  1. Strong communication is key. Your ability to communicate can quickly change a situation, for better or worse.
  2. First impressions matter.
  3. Sitting down means more to others than you may think.
  4. Speak professionally and accurately, but in a way the person can understand.
  5. Master the art of leading a productive conversation.
  6. Be an active listener and be present in the conversation.
  7. Don’t overlook the power of body language.
  8. Value the persons time as much as your own.
  9. Validate concerns.

A good bedside manner extends well beyond the bedside, though, and it can pay off for both security and operational success.

A hospital in the Midwestern United States uses a method that has been very effective in reducing complaints and increasing patient and staff satisfaction. They call it the “Anytime Anywhere Line.” It is a designated phone number that anyone can call about any issue. The line is staffed with people who have a customer-centric mind-set. When an operator receives a call, he or she becomes the facilitator of improvement. The operator documents the issue and contacts the appropriate group or department. Then he or she tracks the issue and communicates back to the caller until the issue has been resolved. Staff feel like a burden has been lifted in trying to find out who to call for different issues, and patients feel like someone is listening to them.

A popular hotel chain uses a similar technique. Upon check-in, the receptionist gets the customer’s cell phone number. After the guest has checked in and has had a little time to get acclimated, the hotel sends the guest a text asking if everything meets their expectations and if there is anything they need. The guest is told they can text anytime they need something. In a world where most communication is done over a mobile device, this works out very well and increases guest satisfaction.

But one word of warning—as with any program, once you set an expectation you must honor it. If you set an expectation and fail, you will create dissatisfaction and lose the trust you worked hard to earn in your first impression.
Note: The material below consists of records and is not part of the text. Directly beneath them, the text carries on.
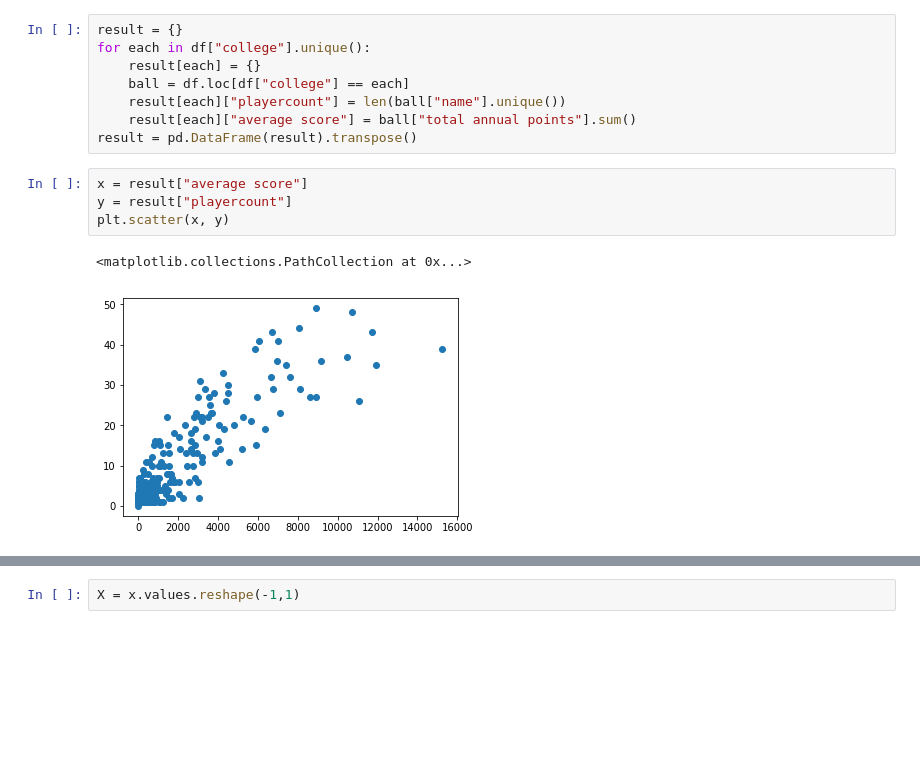
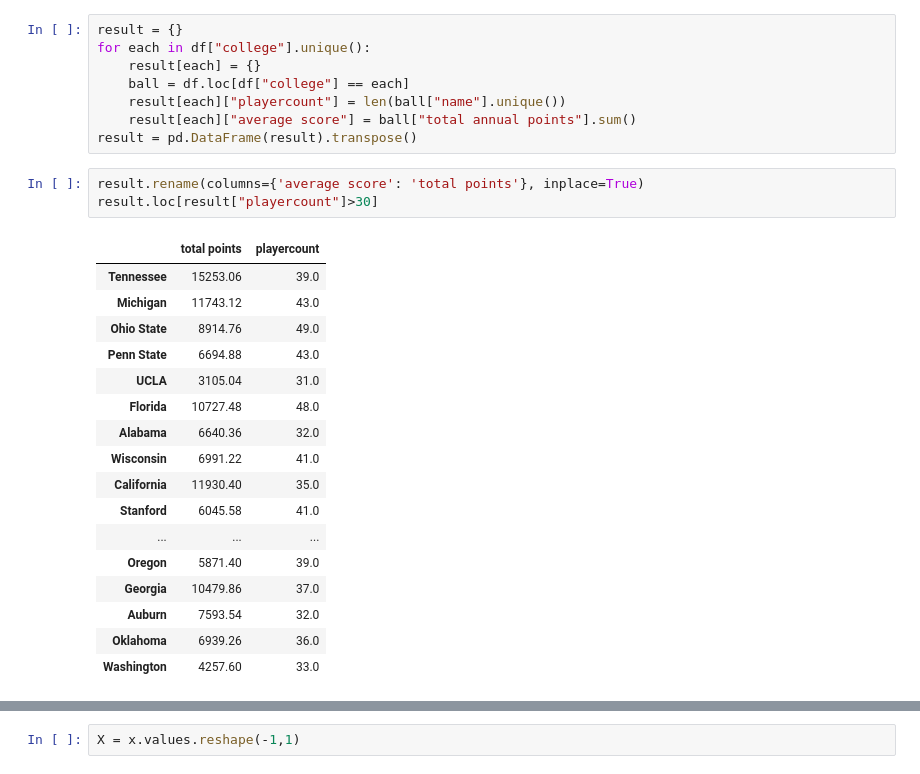
Before and after one commit to aatherton/team_project, a Jupyter notebook: Fantasy Football Scatter Regression- JO.ipynb, the cells around one changed output, grey strips where cells are left out. Cells and saved outputs as stored; diff of their text form; blank space fills up the shorter version.

```diff
--- a/Fantasy Football Scatter Regression- JO.ipynb
+++ b/Fantasy Football Scatter Regression- JO.ipynb
@@ -18,10 +18,24 @@ for each in df["college"].unique():
     result[each]["playercount"] = len(ball["name"].unique())
     result[each]["average score"] = ball["total annual points"].sum()
 result = pd.DataFrame(result).transpose()
-# %%
-x = result["average score"]
-y = result["playercount"]
-plt.scatter(x, y)
-# %% [output]
-<matplotlib.collections.PathCollection at 0x...>
-[figure, removed]
+# %%
+result.rename(columns={'average score': 'total points'}, inplace=True)
+result.loc[result["playercount"]>30]
+# %% [output]
+|  | total points | playercount |
+| Tennessee | 15253.06 | 39.0 |
+| Michigan | 11743.12 | 43.0 |
+| Ohio State | 8914.76 | 49.0 |
+| Penn State | 6694.88 | 43.0 |
+| UCLA | 3105.04 | 31.0 |
+| Florida | 10727.48 | 48.0 |
+| Alabama | 6640.36 | 32.0 |
+| Wisconsin | 6991.22 | 41.0 |
+| California | 11930.40 | 35.0 |
+| Stanford | 6045.58 | 41.0 |
+| ... | ... | ... |
+| Oregon | 5871.40 | 39.0 |
+| Georgia | 10479.86 | 37.0 |
+| Auburn | 7593.54 | 32.0 |
+| Oklahoma | 6939.26 | 36.0 |
+| Washington | 4257.60 | 33.0 |
```
Also changed, not shown: parts of 4 cells of this notebook, 2 other files.
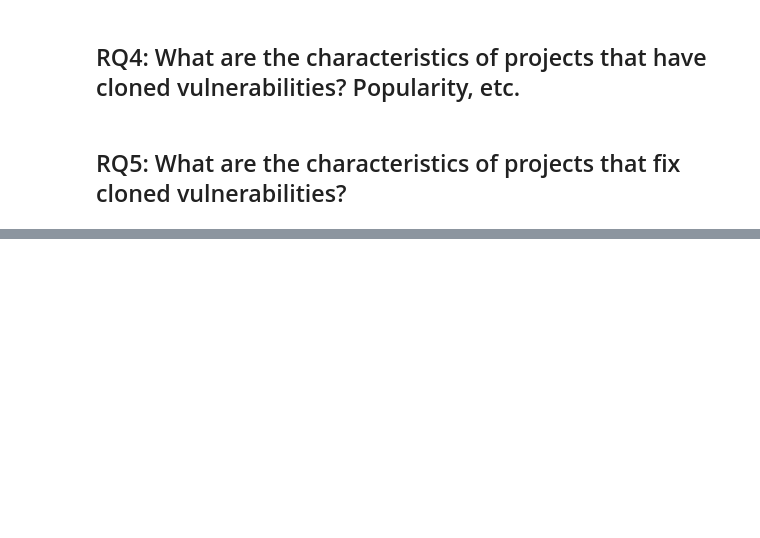
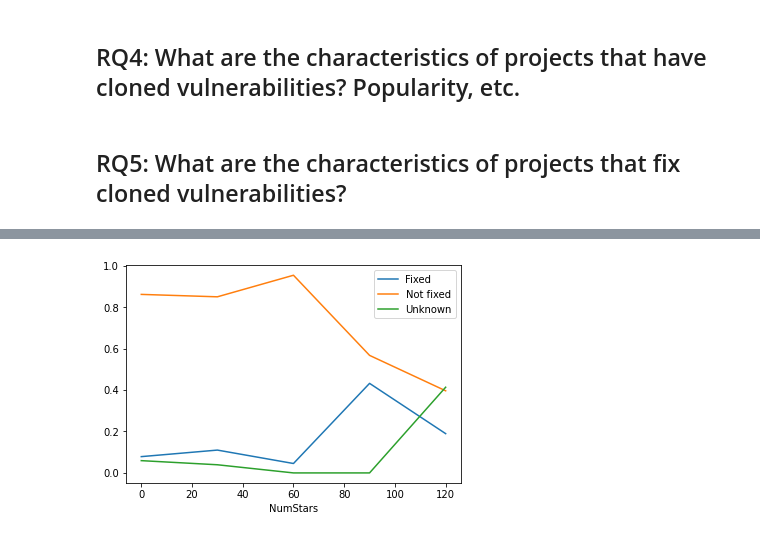
Before and after one commit to woc-hack/kjd, a Jupyter notebook: Data analysis.ipynb, the cells around one changed output, grey strips where cells are left out. Cells and saved outputs as stored; diff of their text form; code cells hidden in the pictures; blank space fills up the shorter version.

```diff
--- a/Data analysis.ipynb
+++ b/Data analysis.ipynb
@@ -271,0 +843,4 @@ __Answer__: 50% of the cloned vulnerabilities that are fixed are fixed within a
+# %%
+plotByValueIncreasing("NumStars", 30, df, 120, False)
+# %% [output]
+[figure, added]
```
Also changed, not shown: parts of 57 cells of this notebook.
Mike Dunning, CHPA, CEM, is the principal consultant for The Healthcare Security Consulting Group, an organization providing expertise and guidance making healthcare environments safer. Previously, Dunning was the vice president of healthcare operations for the world’s largest security services provider.

© Michael Dunning, 2022